AIM OF THE EXERCISE: Would you tally how many lines in the records include the word "HexOS"? Reply with the number only.

BEGIN PROVIDED INFORMATION

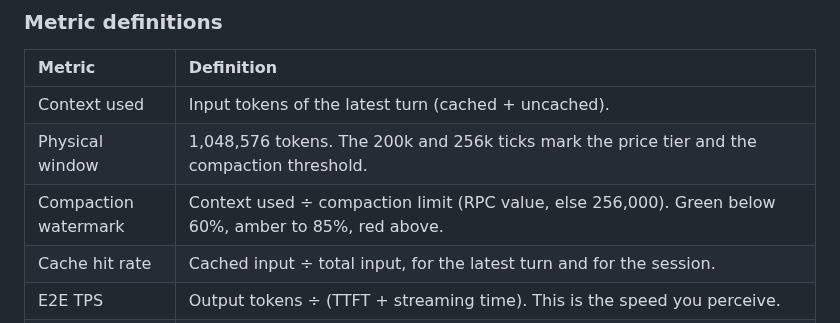
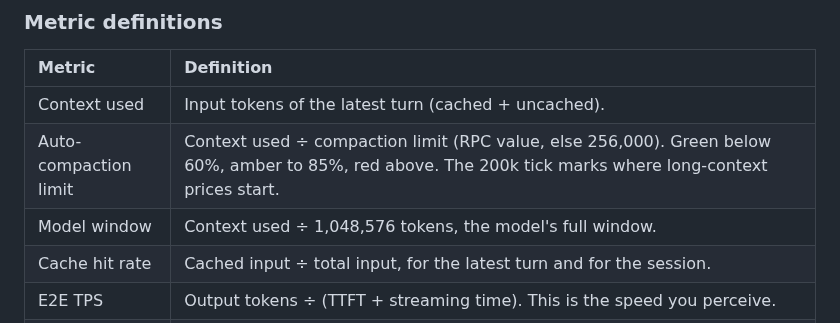
Before and after one commit to evenluo/agy-pulse, a Markdown page: README.md, the part around one of its changes. Drawn GitHub-style.

```diff
--- a/README.md
+++ b/README.md
@@ -74,8 +74,8 @@ When both are available, RPC values win and the transcript fills gaps.
 | Metric | Definition |
 | :--- | :--- |
 | Context used | Input tokens of the latest turn (cached + uncached). |
-| Physical window | 1,048,576 tokens. The 200k and 256k ticks mark the price tier and the compaction threshold. |
-| Compaction watermark | Context used ÷ compaction limit (RPC value, else 256,000). Green below 60%, amber to 85%, red above. |
+| Auto-compaction limit | Context used ÷ compaction limit (RPC value, else 256,000). Green below 60%, amber to 85%, red above. The 200k tick marks where long-context prices start. |
+| Model window | Context used ÷ 1,048,576 tokens, the model's full window. |
 | Cache hit rate | Cached input ÷ total input, for the latest turn and for the session. |
 | E2E TPS | Output tokens ÷ (TTFT + streaming time). This is the speed you perceive. |
 | Decode TPS | Output tokens ÷ streaming time. Turns with less than 0.15 s of streaming are skipped as buffered. |
```
Also changed, not shown: other parts of README.md (+1 -1 lines), README_CN.md (+3 -3 lines), docs/screenshot-en.png, docs/screenshot-zh.png, 3 other files.
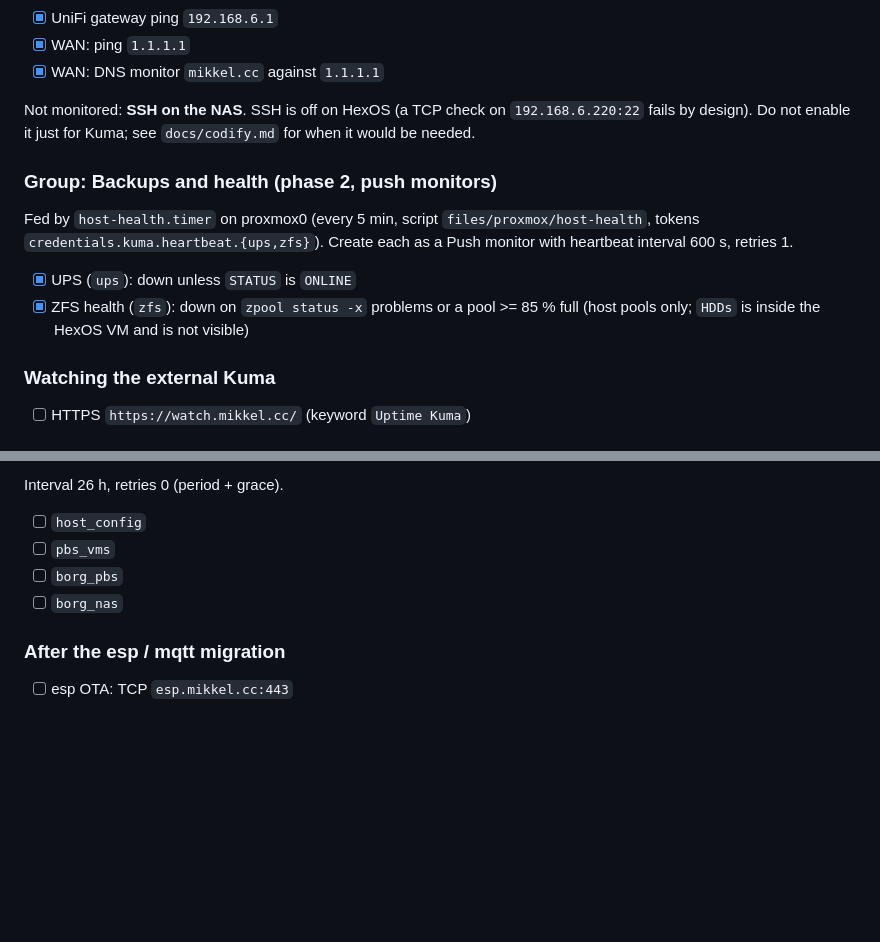
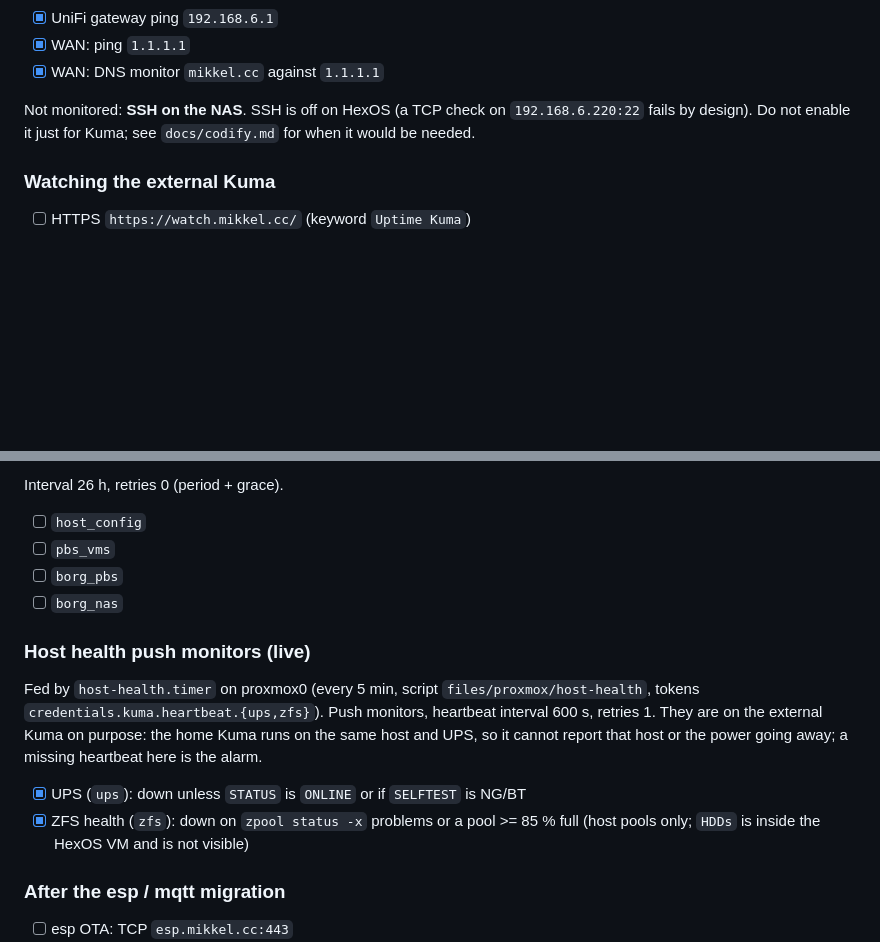
Before and after one commit to Duckle29/vps-deploy, a Markdown page: docs/monitors.md, 2 parts joined by grey strips. Drawn GitHub-style; blank space fills up the shorter version.

Commit message:
docs/monitors: UPS/ZFS push monitors belong to the external Kuma, with the reason
Co-Authored-By: Claude Sonnet 5.5 <noreply@anthropic.com>

```diff
--- a/docs/monitors.md
+++ b/docs/monitors.md
@@ -72,16 +72,6 @@ Not monitored: **SSH on the NAS**. SSH is off on HexOS (a TCP check on
 `192.168.6.220:22` fails by design). Do not enable it just for Kuma; see
 `docs/codify.md` for when it would be needed.
 
-### Group: Backups and health (phase 2, push monitors)
-
-Fed by `host-health.timer` on proxmox0 (every 5 min, script
-`files/proxmox/host-health`, tokens `credentials.kuma.heartbeat.{ups,zfs}`).
-Create each as a Push monitor with heartbeat interval 600 s, retries 1.
-
-- [x] UPS (`ups`): down unless `STATUS` is `ONLINE`
-- [x] ZFS health (`zfs`): down on `zpool status -x` problems or a pool >= 85 % full
-      (host pools only; `HDDs` is inside the HexOS VM and is not visible)
-
 ### Watching the external Kuma
 
 - [ ] HTTPS `https://watch.mikkel.cc/` (keyword `Uptime Kuma`)
@@ -111,6 +101,18 @@ Interval 26 h, retries 0 (period + grace).
 - [ ] `borg_pbs`
 - [ ] `borg_nas`
 
+### Host health push monitors (live)
+
+Fed by `host-health.timer` on proxmox0 (every 5 min, script
+`files/proxmox/host-health`, tokens `credentials.kuma.heartbeat.{ups,zfs}`).
+Push monitors, heartbeat interval 600 s, retries 1. They are on the external Kuma
+on purpose: the home Kuma runs on the same host and UPS, so it cannot report that
+host or the power going away; a missing heartbeat here is the alarm.
+
+- [x] UPS (`ups`): down unless `STATUS` is `ONLINE` or if `SELFTEST` is NG/BT
+- [x] ZFS health (`zfs`): down on `zpool status -x` problems or a pool >= 85 % full
+      (host pools only; `HDDs` is inside the HexOS VM and is not visible)
+
 ### After the esp / mqtt migration
 
 - [ ] esp OTA: TCP `esp.mikkel.cc:443`
```
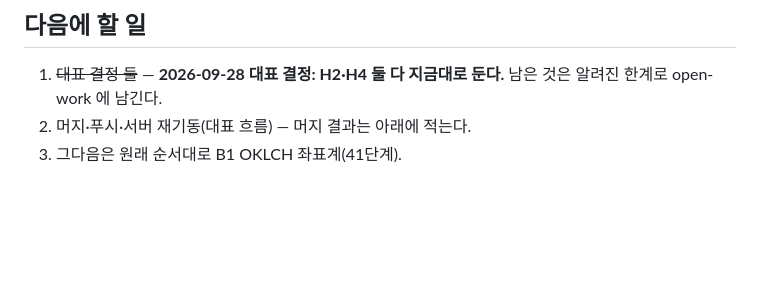
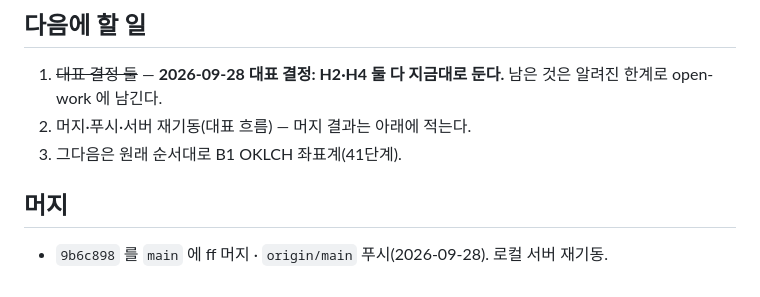
Before and after one commit to rhantj/color-picker, a Markdown page: docs/session-resume/2026-09-28-embed-robustness-40.md, the part around the change. Rendered like a GitHub page; blank space fills up the shorter version.

Commit message:
docs: 40단계 세션 기록에 머지 결과를 남긴다
Co-Authored-By: Claude Opus 5.5 <noreply@anthropic.com>

```diff
--- a/docs/session-resume/2026-09-28-embed-robustness-40.md
+++ b/docs/session-resume/2026-09-28-embed-robustness-40.md
@@ -65,3 +65,7 @@
 1. ~~대표 결정 둘~~ — **2026-09-28 대표 결정: H2·H4 둘 다 지금대로 둔다.** 남은 것은 알려진 한계로 open-work 에 남긴다.
 2. 머지·푸시·서버 재기동(대표 흐름) — 머지 결과는 아래에 적는다.
 3. 그다음은 원래 순서대로 B1 OKLCH 좌표계(41단계).
+
+## 머지
+
+- `9b6c898` 를 `main` 에 ff 머지 · `origin/main` 푸시(2026-09-28). 로컬 서버 재기동.
```
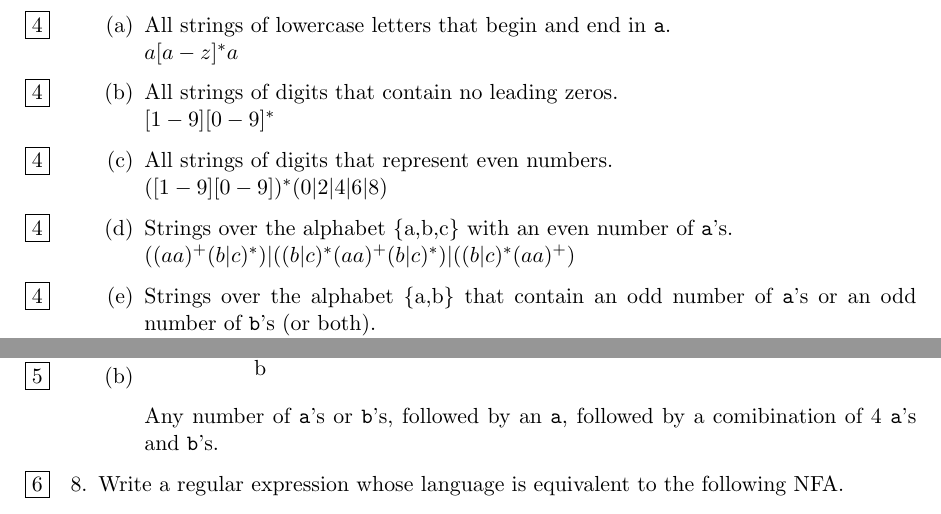
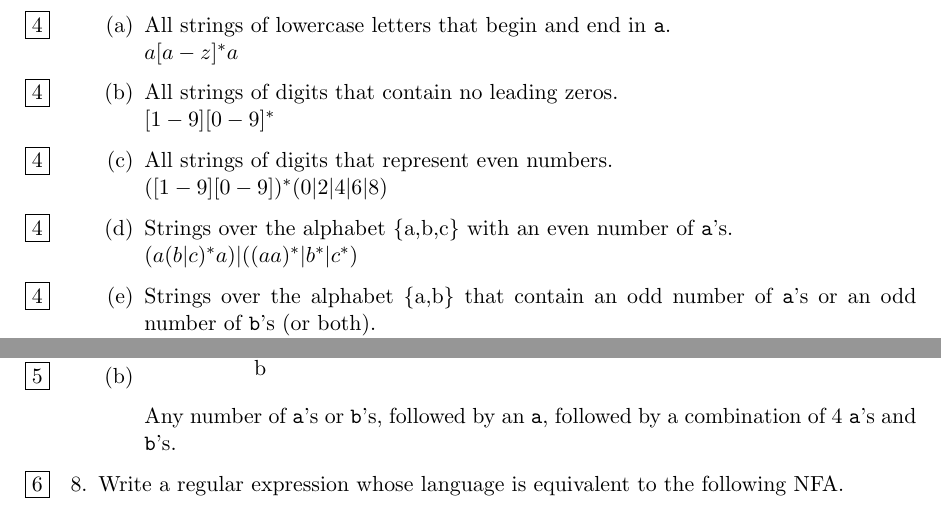
Before and after one commit to maxdeviant/degree, a LaTeX problem sheet (homework_1/homework_1.tex): two parts of pages 1 and 3 of 7, joined at a grey line, cut so that both start at the same text. Compiled offline with pdfLaTeX.

Commit message:
Even number of a's

```diff
--- a/homework_1/homework_1.tex
+++ b/homework_1/homework_1.tex
@@ -47,7 +47,7 @@ Write regular expressions for each of the following.
 \part[4] All strings of digits that represent even numbers.
 \newline $([1-9][0-9])^{*}(0|2|4|6|8)$
 \part[4] Strings over the alphabet \{a,b,c\} with an even number of {\tt a}'s.
-\newline $((aa)^{+}(b|c)^{*})|((b|c)^{*}(aa)^{+}(b|c)^{*})|((b|c)^{*}(aa)^{+})$
+\newline $(a(b|c)^{*}a)|((aa)^{*}|b^{*}|c^{*})$
 \part[4] Strings over the alphabet \{a,b\} that contain an odd number of {\tt a}'s or an odd number of {\tt b}'s (or both).
 \newline $a(aa)^{*}|b(bb)^{*}|a(bb^{*})b(aa)^{*}$
 \end{parts}
@@ -162,7 +162,7 @@ A single {\tt a}, optionally followed by any number of sequences consisting of 5
     \path[->] (1) edge [loop below] node {b} (1);
 \end{tikzpicture}
 
-Any number of {\tt a}'s or {\tt b}'s, followed by an {\tt a}, followed by a comibination of 4 {\tt a}'s and {\tt b}'s.
+Any number of {\tt a}'s or {\tt b}'s, followed by an {\tt a}, followed by a combination of 4 {\tt a}'s and {\tt b}'s.
 
 \end{parts}
 
```
Also changed, not shown: homework_1/homework_1.pdf.
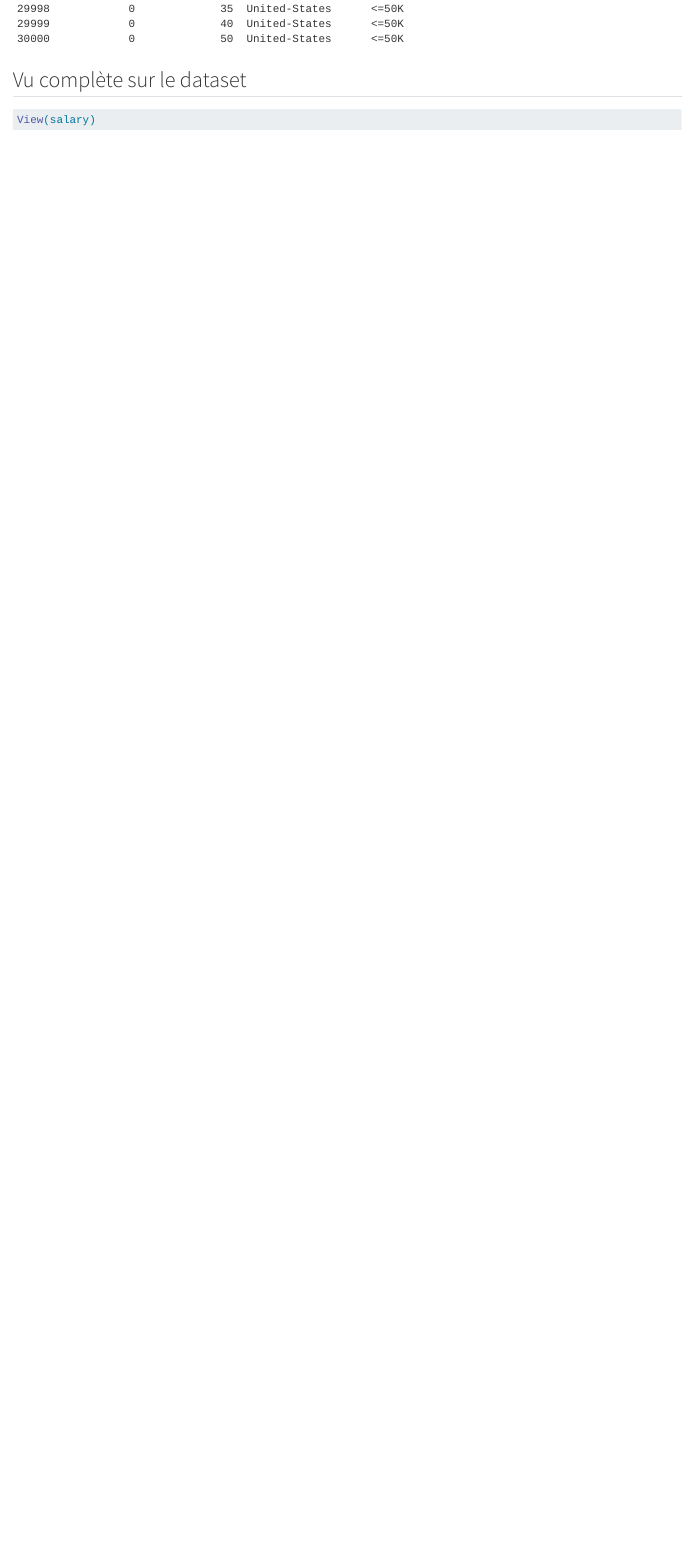
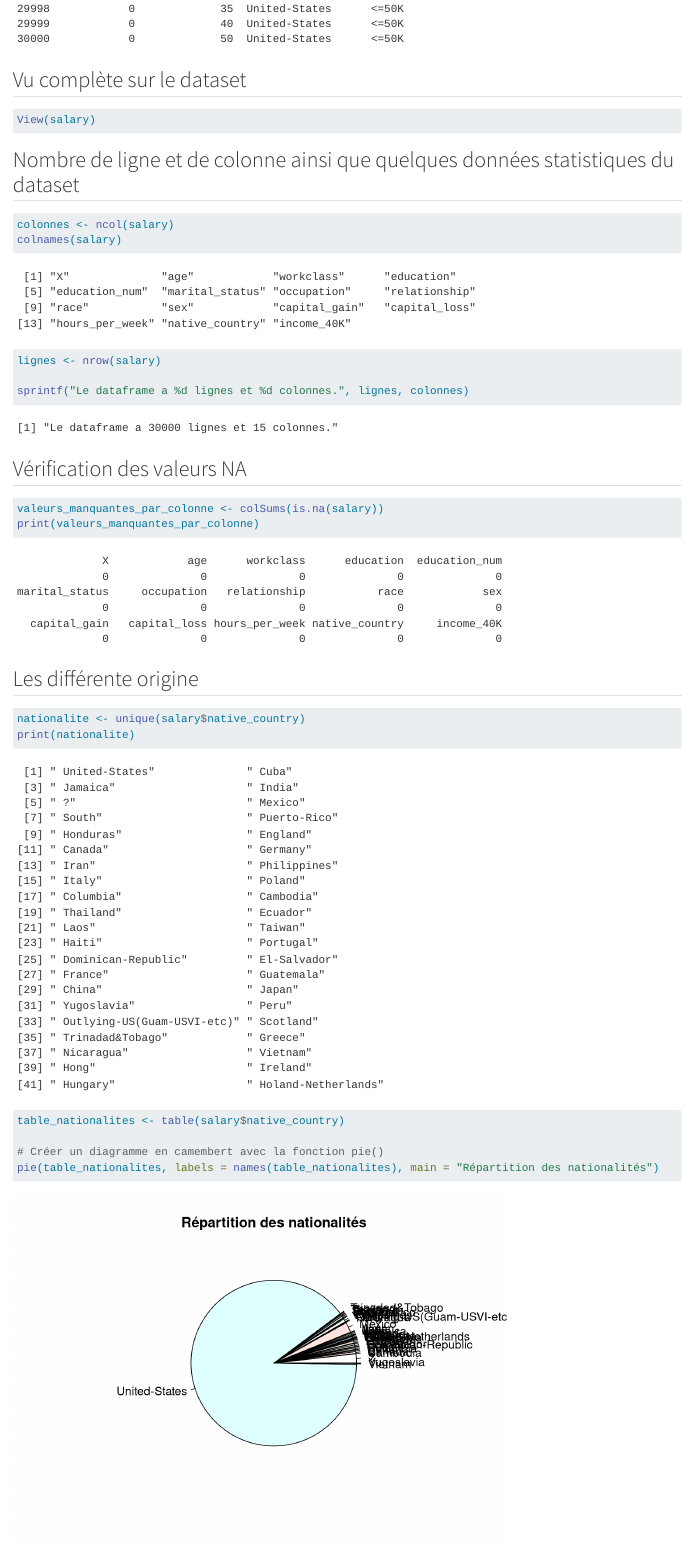
Before and after one commit to NabiilS/PartielS1-M2, a Quarto document (ProjetS1M2.qmd): the page in a window 1100 px wide, from 2400 px down. Rendered offline with R 4.5, knitr and Pandoc in place of Quarto, with nearby package versions; long lines of code are wrapped.

Commit message:
Travail Yanice - Jour 1

````diff
--- a/ProjetS1M2.qmd
+++ b/ProjetS1M2.qmd
@@ -28,7 +27,31 @@ tail(salary)
 ```
 
 ## Vu complète sur le dataset
-
 ```{r}
 View(salary)
 ```
+
+## Nombre de ligne et de colonne ainsi que quelques données statistiques du dataset
+```{r}
+colonnes <- ncol(salary)
+colnames(salary)
+
+lignes <- nrow(salary)
+
+sprintf("Le dataframe a %d lignes et %d colonnes.", lignes, colonnes)
+```
+
+## Vérification des valeurs NA
+```{r}
+valeurs_manquantes_par_colonne <- colSums(is.na(salary))
+print(valeurs_manquantes_par_colonne)
+```
+## Les différente origine
+```{r}
+nationalite <- unique(salary$native_country)
+print(nationalite)
+
+table_nationalites <- table(salary$native_country)
+
+# Créer un diagramme en camembert avec la fonction pie()
+pie(table_nationalites, labels = names(table_nationalites), main = "Répartition des nationalités")
````
Also changed, not shown: ProjetS1M2.qmd (20 more changed lines).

END PROVIDED INFORMATION

OUTPUT BELOW: 3